* Problem
The records below must be reproduced exactly. Strip out the pictures.

* Before-and-after page screenshots
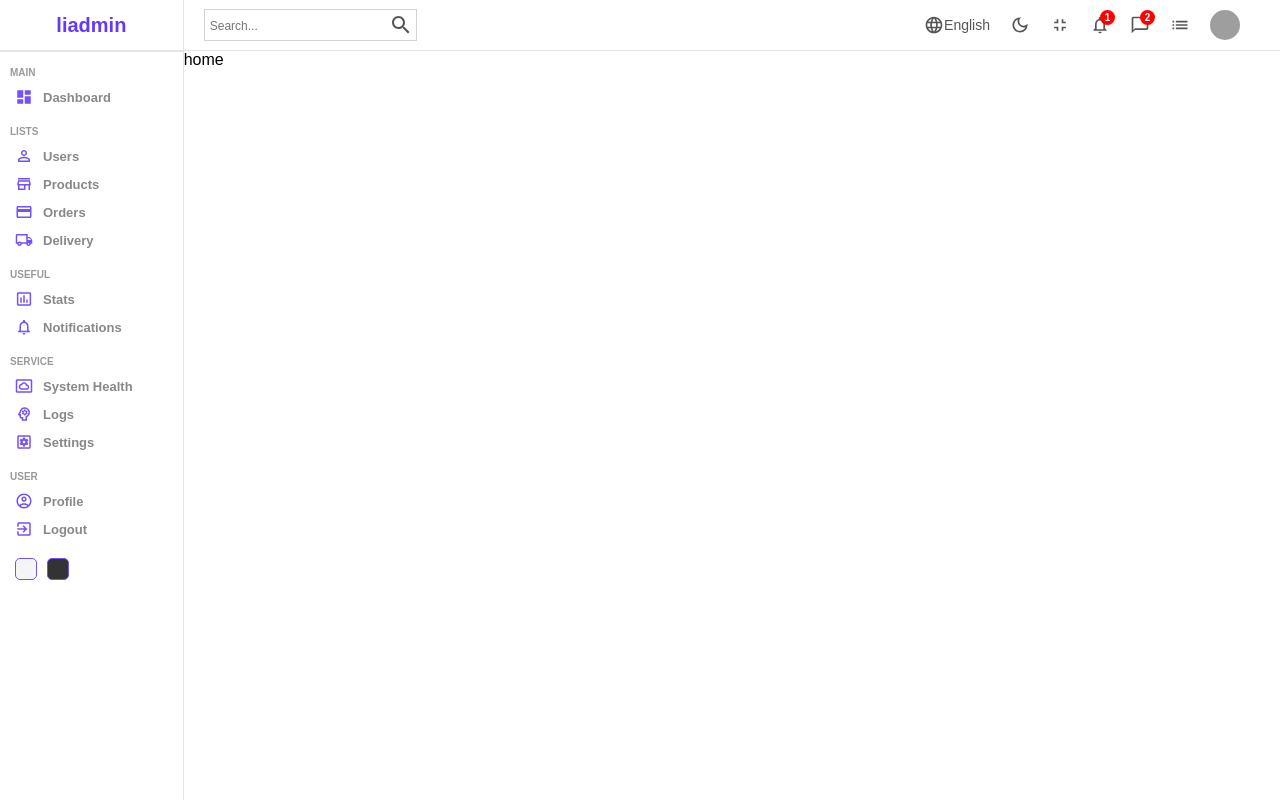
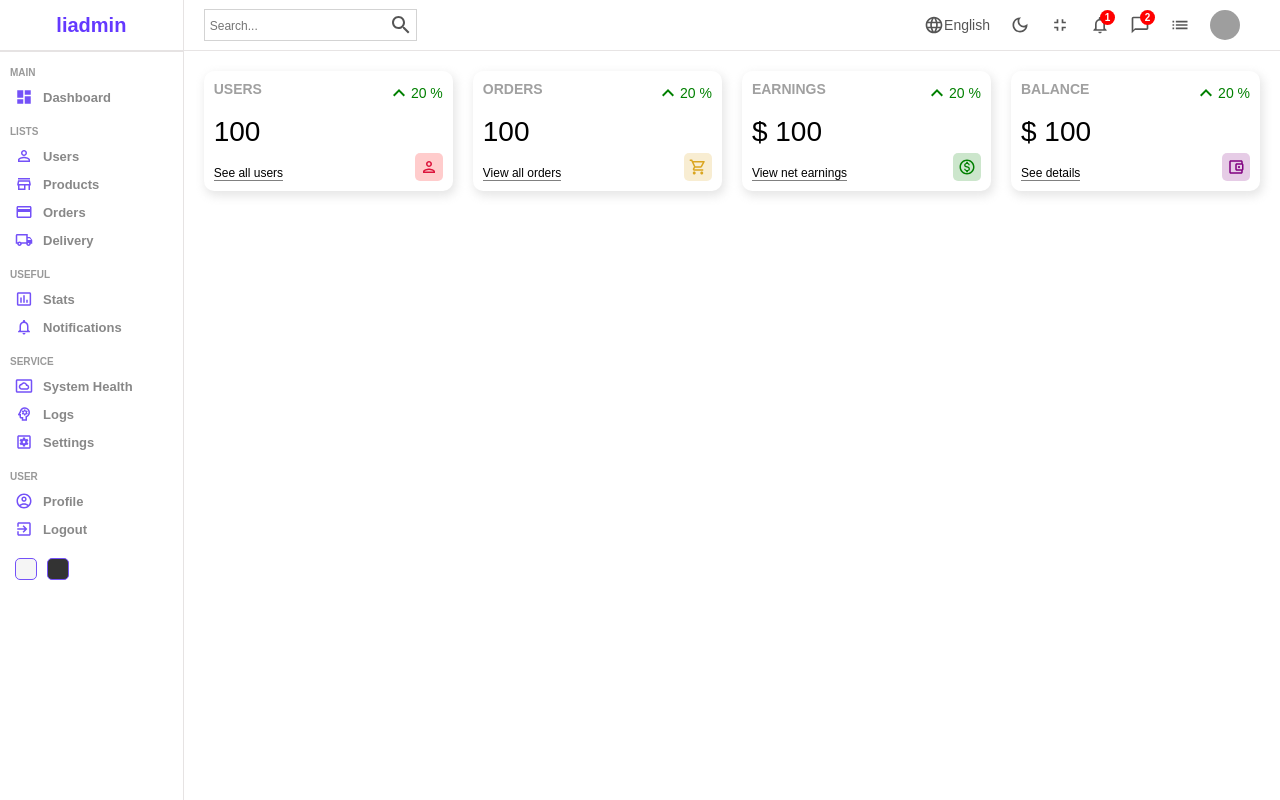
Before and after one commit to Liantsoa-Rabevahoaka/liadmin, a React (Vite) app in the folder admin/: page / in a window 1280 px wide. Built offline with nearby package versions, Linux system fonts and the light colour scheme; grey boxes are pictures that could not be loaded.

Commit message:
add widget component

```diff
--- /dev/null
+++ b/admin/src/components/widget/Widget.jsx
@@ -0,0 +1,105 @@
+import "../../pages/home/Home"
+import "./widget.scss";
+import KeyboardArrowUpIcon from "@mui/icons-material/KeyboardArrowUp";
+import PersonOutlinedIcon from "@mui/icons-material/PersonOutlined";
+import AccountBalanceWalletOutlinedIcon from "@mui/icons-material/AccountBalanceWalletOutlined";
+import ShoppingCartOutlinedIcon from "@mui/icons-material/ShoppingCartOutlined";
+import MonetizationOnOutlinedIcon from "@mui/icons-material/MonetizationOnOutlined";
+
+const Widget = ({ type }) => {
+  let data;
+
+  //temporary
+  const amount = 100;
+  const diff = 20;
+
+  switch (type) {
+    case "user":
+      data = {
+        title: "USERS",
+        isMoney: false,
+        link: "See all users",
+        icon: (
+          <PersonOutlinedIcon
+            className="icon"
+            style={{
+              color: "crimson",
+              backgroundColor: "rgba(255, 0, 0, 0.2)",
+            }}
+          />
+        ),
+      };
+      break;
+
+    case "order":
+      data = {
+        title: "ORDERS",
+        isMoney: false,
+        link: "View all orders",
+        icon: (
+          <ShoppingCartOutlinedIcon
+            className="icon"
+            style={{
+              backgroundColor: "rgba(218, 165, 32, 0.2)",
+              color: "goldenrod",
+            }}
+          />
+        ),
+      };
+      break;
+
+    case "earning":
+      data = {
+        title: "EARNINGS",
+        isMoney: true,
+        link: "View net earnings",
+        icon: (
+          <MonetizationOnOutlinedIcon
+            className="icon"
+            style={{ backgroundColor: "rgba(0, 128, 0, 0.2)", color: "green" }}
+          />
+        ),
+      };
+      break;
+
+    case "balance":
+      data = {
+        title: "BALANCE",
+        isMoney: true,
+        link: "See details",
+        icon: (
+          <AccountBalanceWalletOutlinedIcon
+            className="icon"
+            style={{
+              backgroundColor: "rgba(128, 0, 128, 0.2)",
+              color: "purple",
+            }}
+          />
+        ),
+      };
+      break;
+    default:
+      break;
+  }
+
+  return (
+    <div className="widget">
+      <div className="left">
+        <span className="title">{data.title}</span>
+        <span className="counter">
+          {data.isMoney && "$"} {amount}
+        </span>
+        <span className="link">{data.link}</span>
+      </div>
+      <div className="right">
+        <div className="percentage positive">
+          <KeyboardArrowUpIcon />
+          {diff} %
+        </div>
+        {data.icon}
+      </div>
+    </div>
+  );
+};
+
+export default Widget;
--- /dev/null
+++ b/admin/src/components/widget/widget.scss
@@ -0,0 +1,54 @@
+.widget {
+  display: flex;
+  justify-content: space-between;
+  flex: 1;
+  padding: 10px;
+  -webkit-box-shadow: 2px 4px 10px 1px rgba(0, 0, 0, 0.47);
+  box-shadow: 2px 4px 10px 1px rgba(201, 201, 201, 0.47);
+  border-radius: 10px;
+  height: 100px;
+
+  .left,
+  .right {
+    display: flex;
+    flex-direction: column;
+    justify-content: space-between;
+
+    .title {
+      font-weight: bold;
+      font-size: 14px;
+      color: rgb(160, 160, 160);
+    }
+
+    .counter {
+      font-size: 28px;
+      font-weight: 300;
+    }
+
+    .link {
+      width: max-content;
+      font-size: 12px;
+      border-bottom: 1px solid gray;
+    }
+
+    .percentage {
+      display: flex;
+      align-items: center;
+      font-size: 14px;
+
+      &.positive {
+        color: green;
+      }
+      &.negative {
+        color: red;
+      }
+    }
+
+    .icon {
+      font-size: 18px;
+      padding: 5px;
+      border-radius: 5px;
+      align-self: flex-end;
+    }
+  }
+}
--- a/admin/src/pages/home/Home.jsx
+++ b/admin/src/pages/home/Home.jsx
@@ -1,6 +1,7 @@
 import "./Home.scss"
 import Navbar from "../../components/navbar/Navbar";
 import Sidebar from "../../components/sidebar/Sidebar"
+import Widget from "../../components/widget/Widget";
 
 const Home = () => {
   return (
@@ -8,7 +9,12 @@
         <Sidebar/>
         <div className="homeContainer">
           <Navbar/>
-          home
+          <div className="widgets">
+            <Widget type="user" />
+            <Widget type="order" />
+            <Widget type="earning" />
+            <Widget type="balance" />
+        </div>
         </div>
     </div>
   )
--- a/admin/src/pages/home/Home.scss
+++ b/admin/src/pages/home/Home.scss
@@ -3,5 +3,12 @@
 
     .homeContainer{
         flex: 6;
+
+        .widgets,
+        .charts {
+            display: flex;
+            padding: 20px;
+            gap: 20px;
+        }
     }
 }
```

* Problem solution
Before and after one commit to Liantsoa-Rabevahoaka/liadmin, a React (Vite) app in the folder admin/: page / in a window 1280 px wide. Built offline with nearby package versions, Linux system fonts and the light colour scheme; grey boxes are pictures that could not be loaded.

Commit message:
add widget component

```diff
--- /dev/null
+++ b/admin/src/components/widget/Widget.jsx
@@ -0,0 +1,105 @@
+import "../../pages/home/Home"
+import "./widget.scss";
+import KeyboardArrowUpIcon from "@mui/icons-material/KeyboardArrowUp";
+import PersonOutlinedIcon from "@mui/icons-material/PersonOutlined";
+import AccountBalanceWalletOutlinedIcon from "@mui/icons-material/AccountBalanceWalletOutlined";
+import ShoppingCartOutlinedIcon from "@mui/icons-material/ShoppingCartOutlined";
+import MonetizationOnOutlinedIcon from "@mui/icons-material/MonetizationOnOutlined";
+
+const Widget = ({ type }) => {
+  let data;
+
+  //temporary
+  const amount = 100;
+  const diff = 20;
+
+  switch (type) {
+    case "user":
+      data = {
+        title: "USERS",
+        isMoney: false,
+        link: "See all users",
+        icon: (
+          <PersonOutlinedIcon
+            className="icon"
+            style={{
+              color: "crimson",
+              backgroundColor: "rgba(255, 0, 0, 0.2)",
+            }}
+          />
+        ),
+      };
+      break;
+
+    case "order":
+      data = {
+        title: "ORDERS",
+        isMoney: false,
+        link: "View all orders",
+        icon: (
+          <ShoppingCartOutlinedIcon
+            className="icon"
+            style={{
+              backgroundColor: "rgba(218, 165, 32, 0.2)",
+              color: "goldenrod",
+            }}
+          />
+        ),
+      };
+      break;
+
+    case "earning":
+      data = {
+        title: "EARNINGS",
+        isMoney: true,
+        link: "View net earnings",
+        icon: (
+          <MonetizationOnOutlinedIcon
+            className="icon"
+            style={{ backgroundColor: "rgba(0, 128, 0, 0.2)", color: "green" }}
+          />
+        ),
+      };
+      break;
+
+    case "balance":
+      data = {
+        title: "BALANCE",
+        isMoney: true,
+        link: "See details",
+        icon: (
+          <AccountBalanceWalletOutlinedIcon
+            className="icon"
+            style={{
+              backgroundColor: "rgba(128, 0, 128, 0.2)",
+              color: "purple",
+            }}
+          />
+        ),
+      };
+      break;
+    default:
+      break;
+  }
+
+  return (
+    <div className="widget">
+      <div className="left">
+        <span className="title">{data.title}</span>
+        <span className="counter">
+          {data.isMoney && "$"} {amount}
+        </span>
+        <span className="link">{data.link}</span>
+      </div>
+      <div className="right">
+        <div className="percentage positive">
+          <KeyboardArrowUpIcon />
+          {diff} %
+        </div>
+        {data.icon}
+      </div>
+    </div>
+  );
+};
+
+export default Widget;
--- /dev/null
+++ b/admin/src/components/widget/widget.scss
@@ -0,0 +1,54 @@
+.widget {
+  display: flex;
+  justify-content: space-between;
+  flex: 1;
+  padding: 10px;
+  -webkit-box-shadow: 2px 4px 10px 1px rgba(0, 0, 0, 0.47);
+  box-shadow: 2px 4px 10px 1px rgba(201, 201, 201, 0.47);
+  border-radius: 10px;
+  height: 100px;
+
+  .left,
+  .right {
+    display: flex;
+    flex-direction: column;
+    justify-content: space-between;
+
+    .title {
+      font-weight: bold;
+      font-size: 14px;
+      color: rgb(160, 160, 160);
+    }
+
+    .counter {
+      font-size: 28px;
+      font-weight: 300;
+    }
+
+    .link {
+      width: max-content;
+      font-size: 12px;
+      border-bottom: 1px solid gray;
+    }
+
+    .percentage {
+      display: flex;
+      align-items: center;
+      font-size: 14px;
+
+      &.positive {
+        color: green;
+      }
+      &.negative {
+        color: red;
+      }
+    }
+
+    .icon {
+      font-size: 18px;
+      padding: 5px;
+      border-radius: 5px;
+      align-self: flex-end;
+    }
+  }
+}
--- a/admin/src/pages/home/Home.jsx
+++ b/admin/src/pages/home/Home.jsx
@@ -1,6 +1,7 @@
 import "./Home.scss"
 import Navbar from "../../components/navbar/Navbar";
 import Sidebar from "../../components/sidebar/Sidebar"
+import Widget from "../../components/widget/Widget";
 
 const Home = () => {
   return (
@@ -8,7 +9,12 @@
         <Sidebar/>
         <div className="homeContainer">
           <Navbar/>
-          home
+          <div className="widgets">
+            <Widget type="user" />
+            <Widget type="order" />
+            <Widget type="earning" />
+            <Widget type="balance" />
+        </div>
         </div>
     </div>
   )
--- a/admin/src/pages/home/Home.scss
+++ b/admin/src/pages/home/Home.scss
@@ -3,5 +3,12 @@
 
     .homeContainer{
         flex: 6;
+
+        .widgets,
+        .charts {
+            display: flex;
+            padding: 20px;
+            gap: 20px;
+        }
     }
 }
```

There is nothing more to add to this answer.